Tuition is just one component that makes up the cost of attendance, sometimes known as the “sticker price.” The cost of attendance is often different than what a student ends up paying, and financial aid can significantly reduce costs. Once you’ve been admitted to a particular college, evaluate how much financial aid you will receive. Look in particular at your award letter for gift aid — grants and scholarships that don't have to be paid back and go directly toward reducing the cost of attendance.
Colleges and universities vary widely in how much of this aid they give out. The bottom line: Schools that have higher tuition but more generous gift aid can sometimes be more affordable, while those with lower tuition can actually cost more.
At UC, for example, more than half of California resident undergraduates have their tuition and fees fully covered, and also receive some help with other costs, such as housing and books. About 70 percent of California undergraduates at UC receive some gift aid.
Many schools offer online calculators that can help you compare how various schools stack up against one another. You can find UC calculators here.
No. 3: Develop a budget that reflects all your living expenses
As you think about paying for college, remember to account for costs beyond tuition — books and supplies, housing, meals, transportation and other living expenses.
Every college and university estimates what these total costs of attendance are for their students, and they take them into account when calculating your financial aid.
At UC, for example, total cost of attendance will vary depending on whether a student plans to live on campus, off campus, or at home with their parents. Once you find out your financial aid award — including student loans or work-study — you can adjust accordingly.
No 4. College is an investment that can pay big dividends
As you assess where to attend college, compare graduation rates and how long it takes, on average, for students to earn a degree.
One of the biggest ways to hold down the cost of college is to graduate within four years. Not only do students save on tuition and other living costs, but they enter the workforce sooner and can start earning.
The U.S. Department of Education’s College Scorecard offers a tool that lets students compare graduation rates, average salary after attending, average debt and more.
“College isn’t an expense but an investment in your future, and you want to be sure you’re investing wisely,” said UC Director of Student Financial Support Chris Carter. “That means taking the time to choose a college that has a strong track record of student success.”
No 5. Search for scholarships
More than 1.5 million organizations across the country give out scholarships to help with college costs. These are monetary awards that never need to be paid back. Many scholarships are geared toward specific populations or objectives such as promoting diversity and economic mobility, advancing study in specific fields, supporting students of particular ethnic groups or religious affiliations, or helping students from a certain school or community reach college.
At UC, students who apply for admission are automatically entered into consideration for both need- and merit-based scholarships. In general, scholarships reduce a student’s need to work or borrow, but don’t affect their eligibility for need-based financial aid.
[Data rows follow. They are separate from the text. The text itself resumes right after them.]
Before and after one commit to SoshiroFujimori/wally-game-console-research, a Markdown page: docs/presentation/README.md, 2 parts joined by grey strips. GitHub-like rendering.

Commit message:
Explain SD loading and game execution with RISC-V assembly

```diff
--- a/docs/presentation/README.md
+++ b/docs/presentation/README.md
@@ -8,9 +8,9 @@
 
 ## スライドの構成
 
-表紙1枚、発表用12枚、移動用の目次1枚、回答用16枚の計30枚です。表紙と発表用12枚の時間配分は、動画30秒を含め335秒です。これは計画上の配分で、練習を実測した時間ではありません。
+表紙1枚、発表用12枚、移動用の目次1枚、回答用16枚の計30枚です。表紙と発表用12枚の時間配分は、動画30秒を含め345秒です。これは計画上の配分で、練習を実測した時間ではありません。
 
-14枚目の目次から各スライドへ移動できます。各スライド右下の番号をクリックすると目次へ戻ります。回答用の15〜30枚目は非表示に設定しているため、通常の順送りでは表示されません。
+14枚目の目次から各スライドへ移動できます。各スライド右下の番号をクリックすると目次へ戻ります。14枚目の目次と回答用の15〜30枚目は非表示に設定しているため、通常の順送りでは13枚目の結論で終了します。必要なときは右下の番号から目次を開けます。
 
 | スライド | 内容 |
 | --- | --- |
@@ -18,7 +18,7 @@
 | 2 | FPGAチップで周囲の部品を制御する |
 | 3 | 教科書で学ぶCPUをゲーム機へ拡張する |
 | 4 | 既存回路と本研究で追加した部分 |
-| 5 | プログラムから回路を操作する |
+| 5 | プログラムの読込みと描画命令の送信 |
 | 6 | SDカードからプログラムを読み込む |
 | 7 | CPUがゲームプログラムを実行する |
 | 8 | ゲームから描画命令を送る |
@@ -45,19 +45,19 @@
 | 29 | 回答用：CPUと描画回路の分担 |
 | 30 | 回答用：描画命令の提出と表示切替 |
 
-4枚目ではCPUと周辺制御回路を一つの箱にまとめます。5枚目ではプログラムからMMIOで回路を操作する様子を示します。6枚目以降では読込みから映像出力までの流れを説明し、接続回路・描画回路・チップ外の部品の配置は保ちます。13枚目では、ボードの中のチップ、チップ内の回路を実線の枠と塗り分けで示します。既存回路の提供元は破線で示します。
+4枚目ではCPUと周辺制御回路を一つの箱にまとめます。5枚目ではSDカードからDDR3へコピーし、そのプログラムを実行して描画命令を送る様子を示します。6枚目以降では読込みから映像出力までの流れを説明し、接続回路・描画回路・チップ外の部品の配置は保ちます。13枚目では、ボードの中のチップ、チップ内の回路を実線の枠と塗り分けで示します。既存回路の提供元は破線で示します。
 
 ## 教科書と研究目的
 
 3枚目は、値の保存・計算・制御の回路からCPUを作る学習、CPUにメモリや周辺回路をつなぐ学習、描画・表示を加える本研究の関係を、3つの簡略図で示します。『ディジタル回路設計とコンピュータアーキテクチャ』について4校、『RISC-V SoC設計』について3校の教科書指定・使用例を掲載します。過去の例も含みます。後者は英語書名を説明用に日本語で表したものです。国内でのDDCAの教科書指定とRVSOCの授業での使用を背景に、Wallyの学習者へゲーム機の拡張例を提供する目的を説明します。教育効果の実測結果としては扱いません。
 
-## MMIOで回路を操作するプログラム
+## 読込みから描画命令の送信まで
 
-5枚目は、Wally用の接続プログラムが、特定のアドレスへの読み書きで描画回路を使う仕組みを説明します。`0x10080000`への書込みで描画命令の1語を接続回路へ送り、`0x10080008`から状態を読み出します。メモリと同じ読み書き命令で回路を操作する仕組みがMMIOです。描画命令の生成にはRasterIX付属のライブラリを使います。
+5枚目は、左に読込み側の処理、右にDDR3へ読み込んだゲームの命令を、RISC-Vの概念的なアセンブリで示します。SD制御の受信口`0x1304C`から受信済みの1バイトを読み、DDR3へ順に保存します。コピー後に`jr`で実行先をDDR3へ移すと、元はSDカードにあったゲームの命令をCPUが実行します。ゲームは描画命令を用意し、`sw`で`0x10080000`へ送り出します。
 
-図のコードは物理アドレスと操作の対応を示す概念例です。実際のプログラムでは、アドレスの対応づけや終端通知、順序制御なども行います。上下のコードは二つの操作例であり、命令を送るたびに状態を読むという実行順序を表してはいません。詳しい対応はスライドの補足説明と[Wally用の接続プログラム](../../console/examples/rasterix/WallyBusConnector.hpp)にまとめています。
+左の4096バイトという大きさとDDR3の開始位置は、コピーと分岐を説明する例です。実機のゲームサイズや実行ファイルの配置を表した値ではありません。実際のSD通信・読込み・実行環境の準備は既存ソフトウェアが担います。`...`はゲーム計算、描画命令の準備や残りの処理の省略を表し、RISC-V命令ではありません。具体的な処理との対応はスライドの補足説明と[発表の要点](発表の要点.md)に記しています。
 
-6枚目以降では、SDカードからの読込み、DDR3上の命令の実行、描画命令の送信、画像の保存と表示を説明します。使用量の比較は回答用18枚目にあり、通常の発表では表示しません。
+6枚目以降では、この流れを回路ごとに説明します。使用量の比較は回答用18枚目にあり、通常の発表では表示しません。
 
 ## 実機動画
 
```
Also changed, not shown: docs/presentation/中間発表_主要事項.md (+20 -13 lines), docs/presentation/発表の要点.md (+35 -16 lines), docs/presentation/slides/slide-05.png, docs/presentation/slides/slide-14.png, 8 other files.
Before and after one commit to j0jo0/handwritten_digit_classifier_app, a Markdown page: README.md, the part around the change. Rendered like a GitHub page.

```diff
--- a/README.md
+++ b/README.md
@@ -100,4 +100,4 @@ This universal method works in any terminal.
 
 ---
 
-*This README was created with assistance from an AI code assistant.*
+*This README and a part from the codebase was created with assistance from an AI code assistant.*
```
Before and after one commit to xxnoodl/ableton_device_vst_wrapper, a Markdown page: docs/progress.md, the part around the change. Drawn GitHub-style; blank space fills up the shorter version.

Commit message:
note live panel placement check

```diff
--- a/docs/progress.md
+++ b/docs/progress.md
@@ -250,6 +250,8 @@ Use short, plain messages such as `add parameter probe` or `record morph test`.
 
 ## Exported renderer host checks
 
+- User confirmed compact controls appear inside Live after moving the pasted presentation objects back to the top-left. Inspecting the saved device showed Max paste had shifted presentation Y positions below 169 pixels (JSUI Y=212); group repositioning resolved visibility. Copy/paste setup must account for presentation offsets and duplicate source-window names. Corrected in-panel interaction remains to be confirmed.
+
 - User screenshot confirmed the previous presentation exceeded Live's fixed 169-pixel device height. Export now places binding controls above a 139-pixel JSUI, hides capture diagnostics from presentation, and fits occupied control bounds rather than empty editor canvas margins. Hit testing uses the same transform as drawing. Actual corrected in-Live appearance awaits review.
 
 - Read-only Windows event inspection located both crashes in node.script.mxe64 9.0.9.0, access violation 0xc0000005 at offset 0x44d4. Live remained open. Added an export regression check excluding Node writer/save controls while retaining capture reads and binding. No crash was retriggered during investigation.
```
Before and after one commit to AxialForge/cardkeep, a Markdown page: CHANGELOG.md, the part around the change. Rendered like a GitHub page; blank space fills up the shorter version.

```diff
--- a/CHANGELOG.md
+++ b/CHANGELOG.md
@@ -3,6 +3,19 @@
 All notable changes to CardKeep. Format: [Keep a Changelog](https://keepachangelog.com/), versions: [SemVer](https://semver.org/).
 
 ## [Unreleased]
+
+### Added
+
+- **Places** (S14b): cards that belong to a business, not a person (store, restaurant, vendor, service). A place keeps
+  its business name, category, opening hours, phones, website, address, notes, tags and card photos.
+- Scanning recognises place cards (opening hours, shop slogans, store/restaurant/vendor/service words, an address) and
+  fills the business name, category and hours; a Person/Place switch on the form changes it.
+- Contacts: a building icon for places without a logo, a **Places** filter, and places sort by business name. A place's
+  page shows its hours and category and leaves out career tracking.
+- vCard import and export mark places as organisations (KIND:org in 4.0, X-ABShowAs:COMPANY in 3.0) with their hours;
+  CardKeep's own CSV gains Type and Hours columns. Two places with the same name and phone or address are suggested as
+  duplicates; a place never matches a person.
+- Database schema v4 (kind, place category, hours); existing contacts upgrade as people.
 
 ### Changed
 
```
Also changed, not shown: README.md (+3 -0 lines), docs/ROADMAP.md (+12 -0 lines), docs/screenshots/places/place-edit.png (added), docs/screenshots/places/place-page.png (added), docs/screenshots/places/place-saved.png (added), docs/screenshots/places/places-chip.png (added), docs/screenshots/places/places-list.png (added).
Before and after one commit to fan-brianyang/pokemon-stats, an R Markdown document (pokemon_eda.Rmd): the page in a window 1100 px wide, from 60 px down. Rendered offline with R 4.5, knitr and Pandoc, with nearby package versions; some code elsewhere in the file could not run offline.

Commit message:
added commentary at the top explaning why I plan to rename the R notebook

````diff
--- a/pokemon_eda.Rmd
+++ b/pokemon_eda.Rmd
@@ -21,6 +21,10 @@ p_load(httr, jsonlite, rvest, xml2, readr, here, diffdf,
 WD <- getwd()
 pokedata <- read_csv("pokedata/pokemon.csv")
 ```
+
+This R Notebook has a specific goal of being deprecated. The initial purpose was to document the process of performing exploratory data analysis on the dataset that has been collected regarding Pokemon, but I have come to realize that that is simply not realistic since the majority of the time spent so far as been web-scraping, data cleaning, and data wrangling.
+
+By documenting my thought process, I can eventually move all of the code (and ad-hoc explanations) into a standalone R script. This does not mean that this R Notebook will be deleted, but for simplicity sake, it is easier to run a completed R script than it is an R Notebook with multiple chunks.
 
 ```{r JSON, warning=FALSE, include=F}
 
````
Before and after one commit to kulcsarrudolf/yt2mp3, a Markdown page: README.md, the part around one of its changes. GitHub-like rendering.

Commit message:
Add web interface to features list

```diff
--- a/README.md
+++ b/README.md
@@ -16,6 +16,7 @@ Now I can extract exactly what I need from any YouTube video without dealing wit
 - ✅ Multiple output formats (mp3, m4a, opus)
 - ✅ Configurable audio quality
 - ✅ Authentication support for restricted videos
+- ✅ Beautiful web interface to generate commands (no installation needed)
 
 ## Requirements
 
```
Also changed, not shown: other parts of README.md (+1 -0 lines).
Be cautious, however, about paying for scholarship search services and be wary of scams. Free tools such as Fastweb! can be useful to help students find opportunities best suited for them.